→ AIM OF THE TASK
Whenever a line of the records below contains the word "convert", copy that line.

[Revision tracking records]

>>

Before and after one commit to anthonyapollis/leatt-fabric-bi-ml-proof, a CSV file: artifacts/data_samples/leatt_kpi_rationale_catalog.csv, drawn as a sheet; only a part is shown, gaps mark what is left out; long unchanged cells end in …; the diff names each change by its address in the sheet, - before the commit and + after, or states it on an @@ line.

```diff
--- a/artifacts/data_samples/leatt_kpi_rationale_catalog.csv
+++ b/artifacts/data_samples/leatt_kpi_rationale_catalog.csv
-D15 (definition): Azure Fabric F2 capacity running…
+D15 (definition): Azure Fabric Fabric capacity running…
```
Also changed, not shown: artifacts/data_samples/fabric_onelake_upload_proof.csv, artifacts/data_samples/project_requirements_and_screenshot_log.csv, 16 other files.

<<
>>

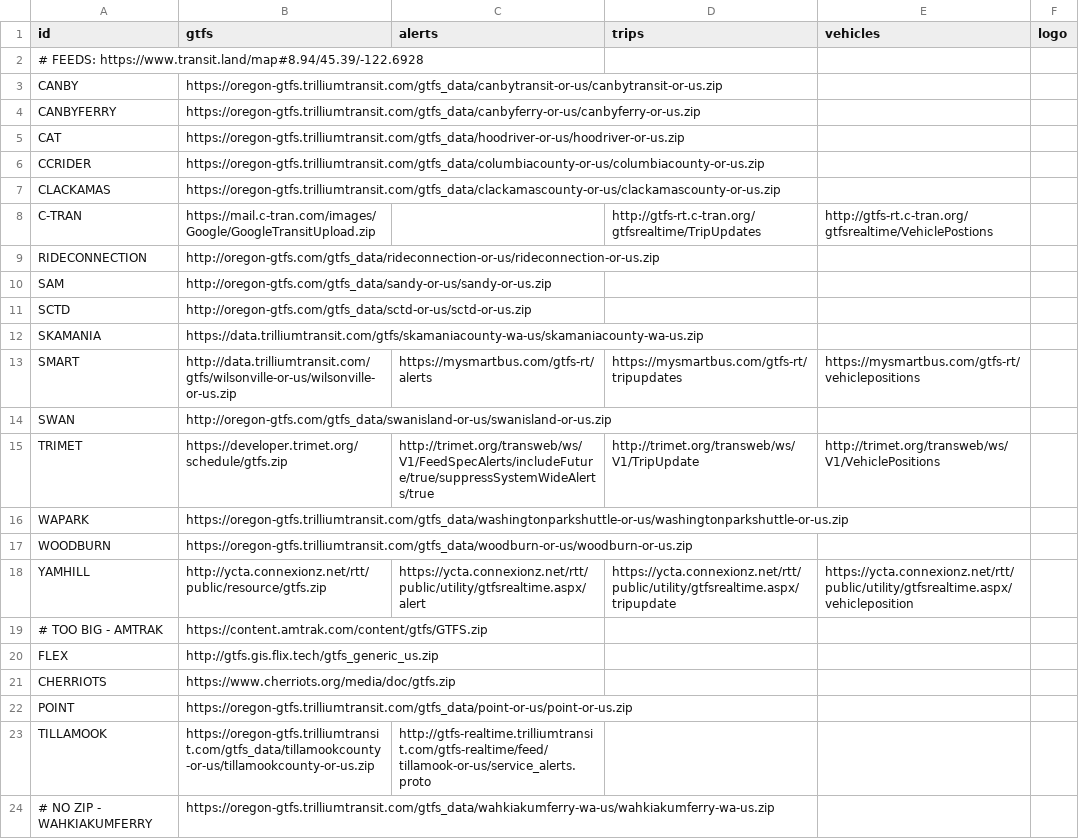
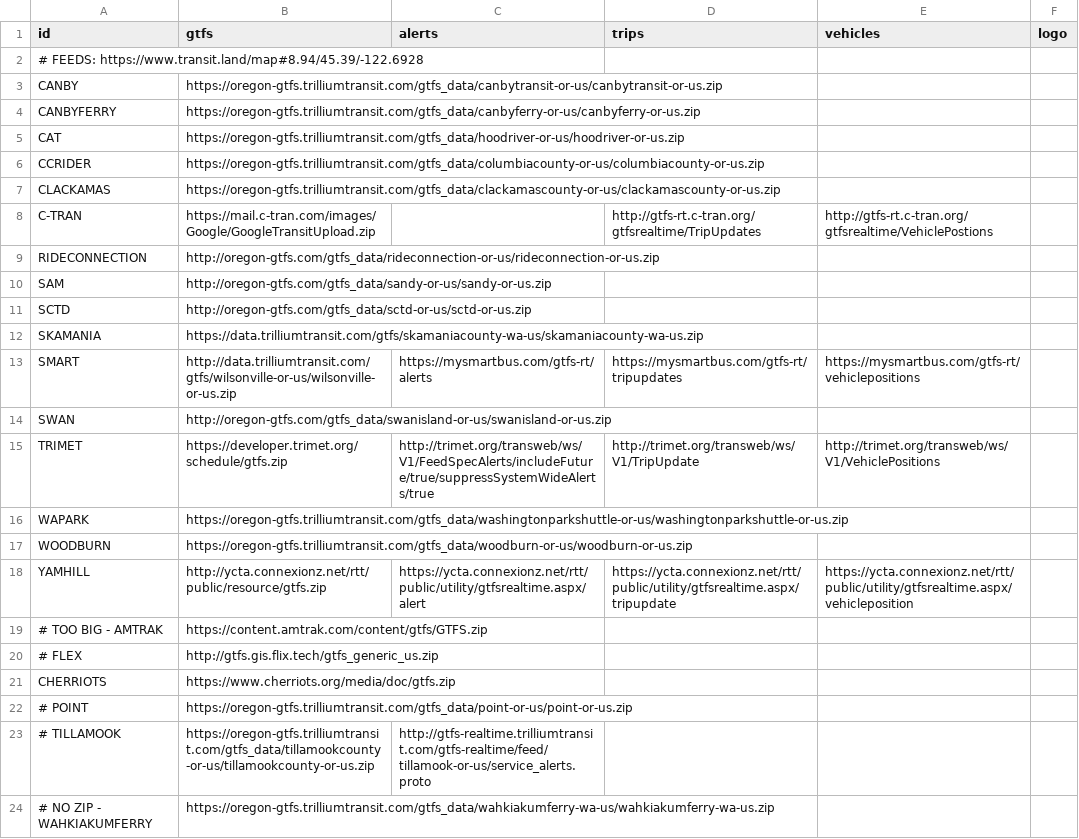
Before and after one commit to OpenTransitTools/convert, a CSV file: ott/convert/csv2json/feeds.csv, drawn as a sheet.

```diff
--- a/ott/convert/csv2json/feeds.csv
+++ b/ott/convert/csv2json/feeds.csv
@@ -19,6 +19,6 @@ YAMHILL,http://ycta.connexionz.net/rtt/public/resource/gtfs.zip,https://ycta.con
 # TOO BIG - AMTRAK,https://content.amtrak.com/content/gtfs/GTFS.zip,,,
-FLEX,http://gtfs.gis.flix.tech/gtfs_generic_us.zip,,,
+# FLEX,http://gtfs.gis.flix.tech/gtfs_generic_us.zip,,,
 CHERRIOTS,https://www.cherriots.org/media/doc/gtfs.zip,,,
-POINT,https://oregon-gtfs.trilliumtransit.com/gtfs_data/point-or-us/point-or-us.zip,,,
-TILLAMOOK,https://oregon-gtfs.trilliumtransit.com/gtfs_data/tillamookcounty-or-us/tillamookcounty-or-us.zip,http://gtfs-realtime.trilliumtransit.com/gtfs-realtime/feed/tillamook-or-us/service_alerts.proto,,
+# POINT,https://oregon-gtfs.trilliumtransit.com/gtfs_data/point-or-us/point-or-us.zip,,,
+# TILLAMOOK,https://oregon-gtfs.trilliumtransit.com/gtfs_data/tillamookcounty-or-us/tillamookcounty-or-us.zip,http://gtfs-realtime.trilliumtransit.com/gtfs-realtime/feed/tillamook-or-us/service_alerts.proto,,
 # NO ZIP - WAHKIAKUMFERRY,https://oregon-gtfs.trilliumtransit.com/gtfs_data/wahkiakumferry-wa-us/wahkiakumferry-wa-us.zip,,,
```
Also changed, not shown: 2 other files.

<<

→ SOLUTION FOR THIS EXERCISE
Before and after one commit to OpenTransitTools/convert, a CSV file: ott/convert/csv2json/feeds.csv, drawn as a sheet.
--- a/ott/convert/csv2json/feeds.csv
+++ b/ott/convert/csv2json/feeds.csv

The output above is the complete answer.